Gazing up at the heavens from our backyards or a nearby field, most of us see an undifferentiated mess of stars—if, that is, we can see anything at all through the glow of light pollution. Today’s casual observer knows far less about the sky than did our ancestors, who depended on the sun and the moon to tell them the time and on the stars to guide them through the seas. Nowadays, we don’t need the sky, which is good, because we’ve made it far less accessible, hiding it behind the skyscrapers and the excessive artificial light of our cities.
How We See the Sky gives us back our knowledge of the sky, offering a fascinating overview of what can be seen there without the aid of a telescope. Thomas Hockey begins by scanning the horizon, explaining how the visible universe rotates through this horizon as night turns to day and season to season. Subsequent chapters explore the sun’s and moon’s respective motions through the celestial globe, as well as the appearance of solstices, eclipses, and planets, and how these are accounted for in different kinds of calendars. In every chapter, Hockey introduces the common vocabulary of today’s astronomers, uses examples past and present to explain them, and provides conceptual tools to help newcomers understand the topics he discusses.

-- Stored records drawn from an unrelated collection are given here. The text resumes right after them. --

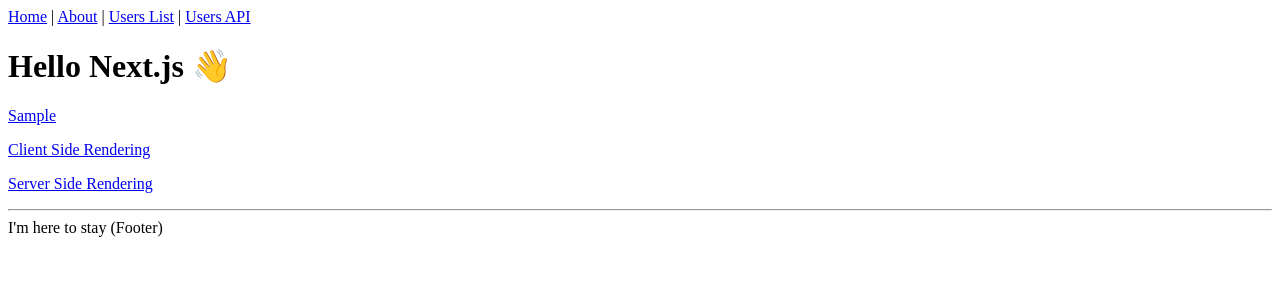
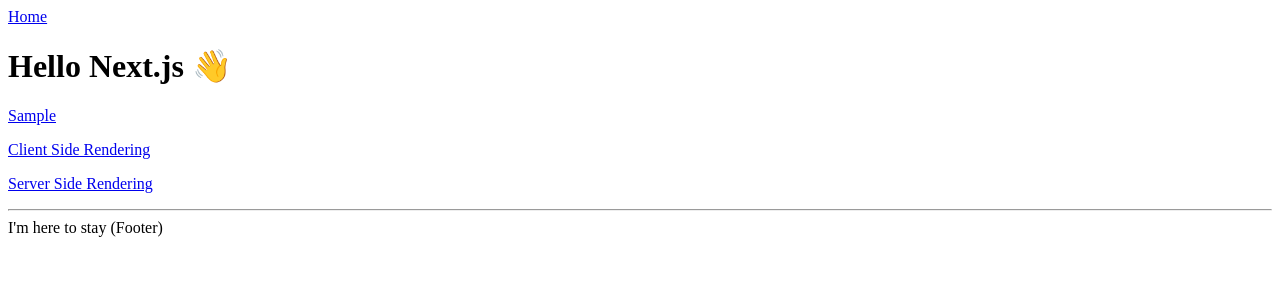
Before and after one commit to mizushima1226/next-play-ground, a Next.js app: page / in a window 1280 px wide. Shown: the top 300 px of the page. Built offline with nearby package versions, Linux system fonts and the light colour scheme.

Commit message:
SSRサンプルのindexページ作成

```diff
--- a/components/Layout.tsx
+++ b/components/Layout.tsx
@@ -1,6 +1,8 @@
 import React, { ReactNode } from 'react'
 import Link from 'next/link'
 import Head from 'next/head'
+
+import { routes } from "../utils/const";
 
 type Props = {
   children?: ReactNode
@@ -16,18 +18,9 @@
     </Head>
     <header>
       <nav>
-        <Link href="/">
+        <Link href={routes.top}>
           <a>Home</a>
-        </Link>{' '}
-        |{' '}
-        <Link href="/about">
-          <a>About</a>
-        </Link>{' '}
-        |{' '}
-        <Link href="/users">
-          <a>Users List</a>
-        </Link>{' '}
-        | <a href="/api/users">Users API</a>
+        </Link>
       </nav>
     </header>
     {children}
--- a/pages/index.tsx
+++ b/pages/index.tsx
@@ -1,21 +1,23 @@
 import Link from 'next/link'
 import Layout from '../components/Layout'
+
+import { routes } from "../utils/const";
 
 const IndexPage = () => (
   <Layout title="Home | Next.js + TypeScript Example">
     <h1>Hello Next.js 👋</h1>
     <p>
-      <Link href="/sample">
+      <Link href={routes.sample}>
         <a>Sample</a>
       </Link>
     </p>
     <p>
-      <Link href="/sampleCsr">
+      <Link href={routes.sampleCsr}>
         <a>Client Side Rendering</a>
       </Link>
     </p>
     <p>
-      <Link href="/sampleSsr">
+      <Link href={routes.sampleSsr}>
         <a>Server Side Rendering</a>
       </Link>
     </p>
--- a/utils/const.ts
+++ b/utils/const.ts
@@ -3,3 +3,11 @@
 }
 
 export const ROOT_URL = "https://next-play-ground.vercel.app";
+
+export const routes = {
+  top: "/",
+  sample: "/sample",
+  sampleSsr: "/sampleSsr",
+  sampleSsrNum: (num: number) => `sampleSsr/${num}`,
+  sampleCsr: "/sampleCsr",
+}
```
Also changed, not shown: pages/sampleSsr/index.tsx (added, +26 -0 lines).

Packed with illustrations and enlivened by historical anecdotes and literary references, How We See the Sky reacquaints us with the wonders to be found in our own backyards.